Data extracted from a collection
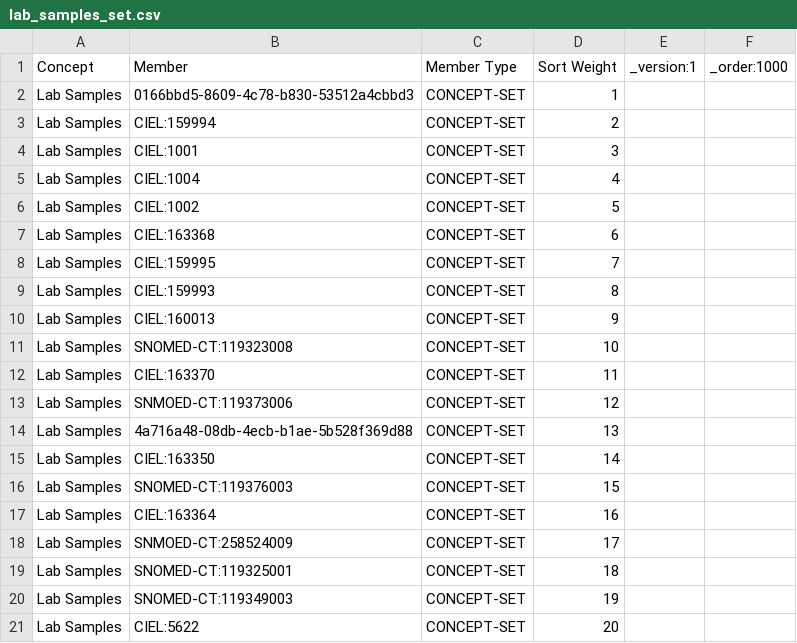
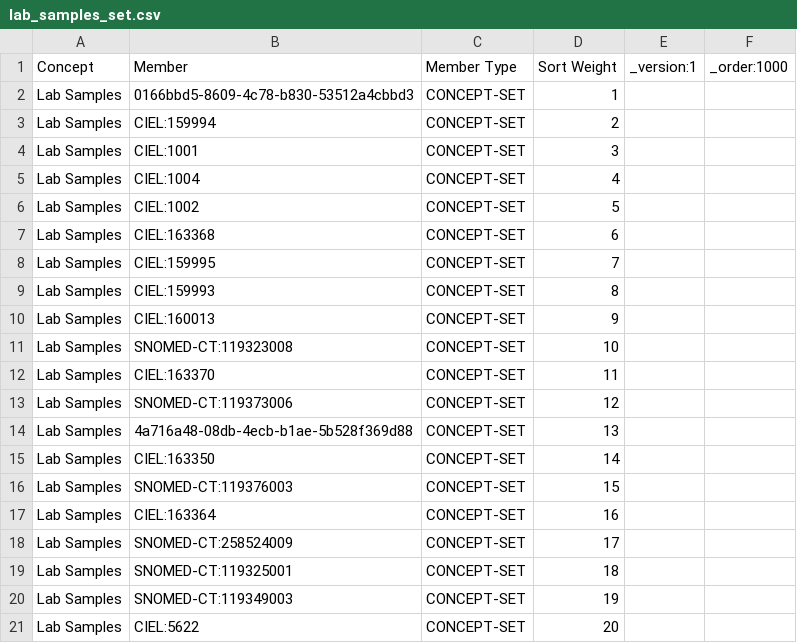
Before and after one commit to mohan-13/nabh-bahmni-config, a CSV file: masterdata/configuration/conceptsets/lab_samples_set.csv, drawn as a sheet.

```diff
--- a/masterdata/configuration/conceptsets/lab_samples_set.csv
+++ b/masterdata/configuration/conceptsets/lab_samples_set.csv
@@ -12,3 +12,3 @@ Lab Samples,SNOMED-CT:119323008,CONCEPT-SET,10,,
 Lab Samples,CIEL:163370,CONCEPT-SET,11,,
-Lab Samples,SNMOED-CT:119373006,CONCEPT-SET,12,,
+Lab Samples,SNOMED-CT:119373006,CONCEPT-SET,12,,
 Lab Samples,4a716a48-08db-4ecb-b1ae-5b528f369d88,CONCEPT-SET,13,,
@@ -17,3 +17,3 @@ Lab Samples,SNOMED-CT:119376003,CONCEPT-SET,15,,
 Lab Samples,CIEL:163364,CONCEPT-SET,16,,
-Lab Samples,SNMOED-CT:258524009,CONCEPT-SET,17,,
+Lab Samples,SNOMED-CT:258524009,CONCEPT-SET,17,,
 Lab Samples,SNOMED-CT:119325001,CONCEPT-SET,18,,
```
Also changed, not shown: masterdata/configuration/concepts/lab_samples.csv.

**What you will do:**
Write out every line above again exactly, with the pictures left out.

**Answer to the problem:**
Before and after one commit to mohan-13/nabh-bahmni-config, a CSV file: masterdata/configuration/conceptsets/lab_samples_set.csv, drawn as a sheet.

```diff
--- a/masterdata/configuration/conceptsets/lab_samples_set.csv
+++ b/masterdata/configuration/conceptsets/lab_samples_set.csv
@@ -12,3 +12,3 @@ Lab Samples,SNOMED-CT:119323008,CONCEPT-SET,10,,
 Lab Samples,CIEL:163370,CONCEPT-SET,11,,
-Lab Samples,SNMOED-CT:119373006,CONCEPT-SET,12,,
+Lab Samples,SNOMED-CT:119373006,CONCEPT-SET,12,,
 Lab Samples,4a716a48-08db-4ecb-b1ae-5b528f369d88,CONCEPT-SET,13,,
@@ -17,3 +17,3 @@ Lab Samples,SNOMED-CT:119376003,CONCEPT-SET,15,,
 Lab Samples,CIEL:163364,CONCEPT-SET,16,,
-Lab Samples,SNMOED-CT:258524009,CONCEPT-SET,17,,
+Lab Samples,SNOMED-CT:258524009,CONCEPT-SET,17,,
 Lab Samples,SNOMED-CT:119325001,CONCEPT-SET,18,,
```
Also changed, not shown: masterdata/configuration/concepts/lab_samples.csv.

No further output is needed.